It was because they had the data of 240K customers stolen last year – contact details and more importantly, credit card details – and while the thieves were the ones who committed this act, it was BA’s systems that allowed them to.
While rights owners have been busy wringing our hands over whether or not we can show an opt-in status for our legacy data, and some unfortunate ones have been sending out emails asking fans to “opt in” without seeing the irony in that (you can’t email a fan asking them to opt-in because if you’re asking them to opt-in you don’t have the right to email them in the first place!) we may have forgotten about the “security principle”.
The security principle is the obligation for you to implement “appropriate technical and organisational measures” when it comes to processing data. And by the way, this isn’t new to GDPR – it was relevant under the EU Data Directive, it’s just the enormity of the new fines that’s drawing our attention to it now.
I wanted to highlight this case because when you consider where credit card details are generally stored in sports rights owner eco-systems, it’s with our partners, our ticketing providers and online store providers, it’s not usually within our own databases.
But here’s my question, we’re so busy asking our lawyers and our DPOs to check our opt-ins and our privacy policies, are we also asking them to interrogate our partners who hold our most valuable fan data?
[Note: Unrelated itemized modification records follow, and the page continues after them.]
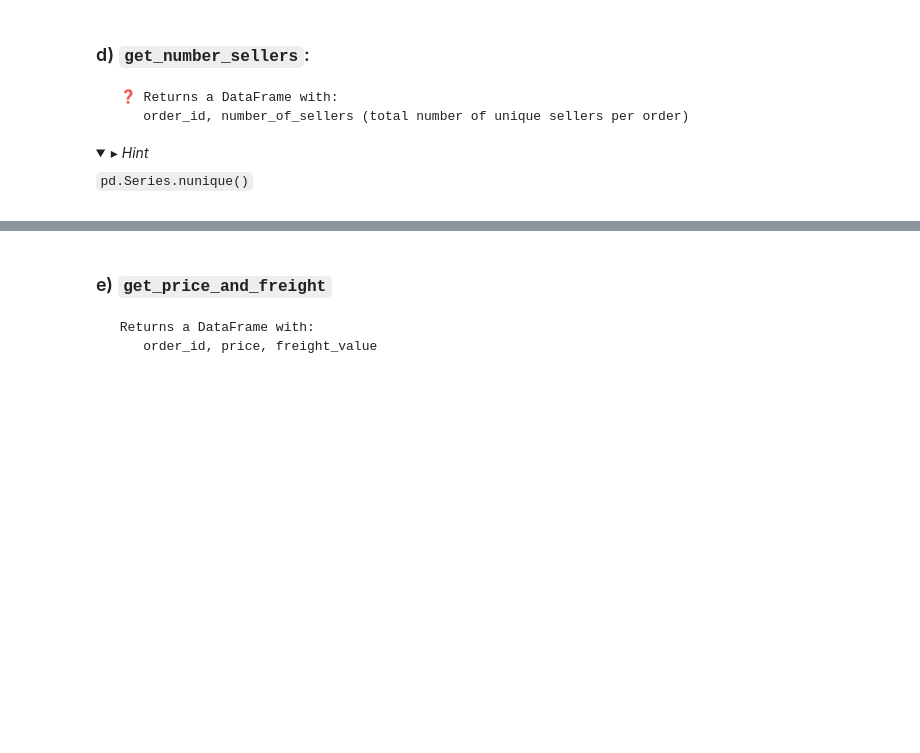
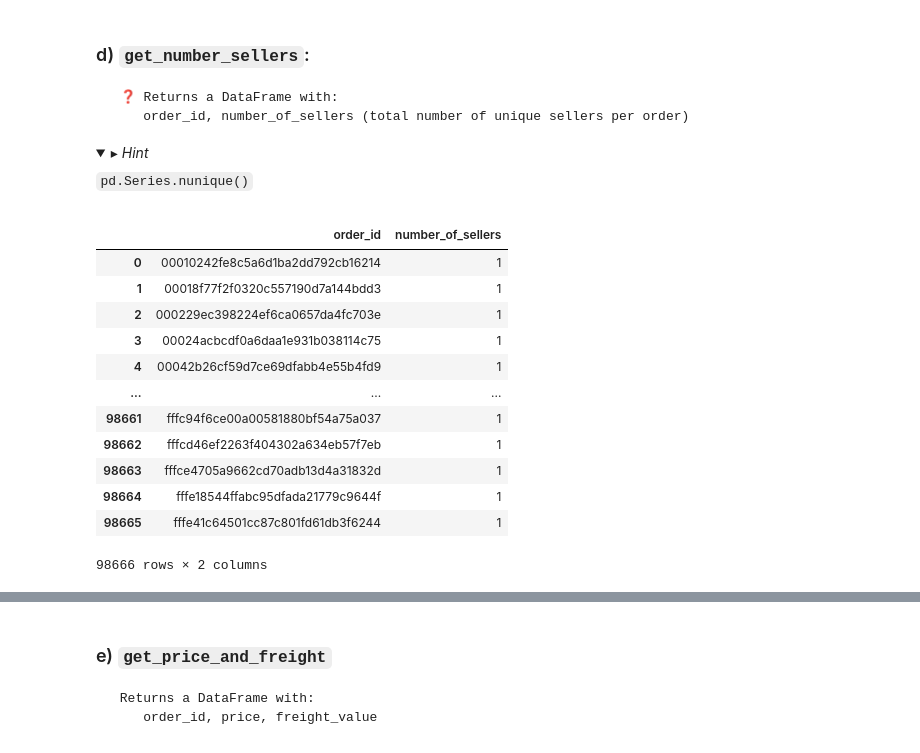
Before and after one commit to saranjthilak/data-orders, a Jupyter notebook: orders.ipynb, the cells around one changed output, grey strips where cells are left out. Drawn from its saved outputs; the diff is of its cells as text; code cells hidden in the pictures; folded sections open; blank space fills up the shorter version.

```diff
--- a/orders.ipynb
+++ b/orders.ipynb
@@ -197,3 +376,28 @@ result.write(); print(result.check())
+# %%
+items = data['order_items'].copy()
+sellers = data['sellers'].copy()
+merged = items.merge(sellers, on='seller_id', how='left')
+number_of_sellers = (
+    merged.groupby('order_id')['seller_id']
+    .nunique()
+    .reset_index(name='number_of_sellers')
+)
+result = number_of_sellers[['order_id', 'number_of_sellers']]
+result
+# %% [output]
+|  | order_id | number_of_sellers |
+| 0 | 00010242fe8c5a6d1ba2dd792cb16214 | 1 |
+| 1 | 00018f77f2f0320c557190d7a144bdd3 | 1 |
+| 2 | 000229ec398224ef6ca0657da4fc703e | 1 |
+| 3 | 00024acbcdf0a6daa1e931b038114c75 | 1 |
+| 4 | 00042b26cf59d7ce69dfabb4e55b4fd9 | 1 |
+| ... | ... | ... |
+| 98661 | fffc94f6ce00a00581880bf54a75a037 | 1 |
+| 98662 | fffcd46ef2263f404302a634eb57f7eb | 1 |
+| 98663 | fffce4705a9662cd70adb13d4a31832d | 1 |
+| 98664 | fffe18544ffabc95dfada21779c9644f | 1 |
+| 98665 | fffe41c64501cc87c801fd61db3f6244 | 1 |
+98666 rows × 2 columns
 # %%
 from nbresult import ChallengeResult
 result = ChallengeResult('number_sellers',
```
Also changed, not shown: parts of 25 cells of this notebook.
We always advise our clients to ensure their contracts with third parties have a clause that not only place an obligation on their providers to operate within all relevant data legislation, but also to ensure that should they be found in breach and issued a fine, the partner is responsible for paying the rights owner’s share of the fine. This is because under GDPR – and this IS different to the EU Data Directive – in the case of a breach both the Data Controller (you, the rights owner) and the Data Processor (ticketing agencies, online store providers, etc.) are held responsible…..even if it’s actually their fault!
I think this fact has been missed by many rights owners – perhaps even by many businesses outside sport too – but it’s one we’re very attuned to. Indeed as we were working with a ticketing agency’s API last year we identified a process that could have caused a GDPR breach for one of our rights owner clients. We’d seen a misalignment in the quantities of data between our manual process and the integration during our test period so we kept running the manual process asking the ticketing agency to help us identify the issue. Unfortunately, this vendor didn’t take the issue seriously, so we had to keep running the manual process for 6 months until we finally reverse engineered the data feed and identified the error – the vendor’s API documentation was wrong, a data set was incorrectly labelled. And do you know what they did in response? Shrugged their shoulders!
OK so there was no harm done thanks to our commitment to finding the error and running a manual process until we did so, but I was staggered at the vendor’s response.
My point is, every rights owner reading his is no doubt using a third party in at least one area when it comes to the collection, storage and usage of data, so please, please, please place as much focus on their back-end systems and processes as you are their front end tick boxes and privacy policies.
Make your vendors accountable because if they breach with your fans, you may be held accountable.
Not only can the sports industry not afford a fine of the scale BA has incurred – we absolutely can’t afford the reputational damage.
Please contact me if you have any questions in this area – we don’t do security audits, but we can help you think about your next steps in this area.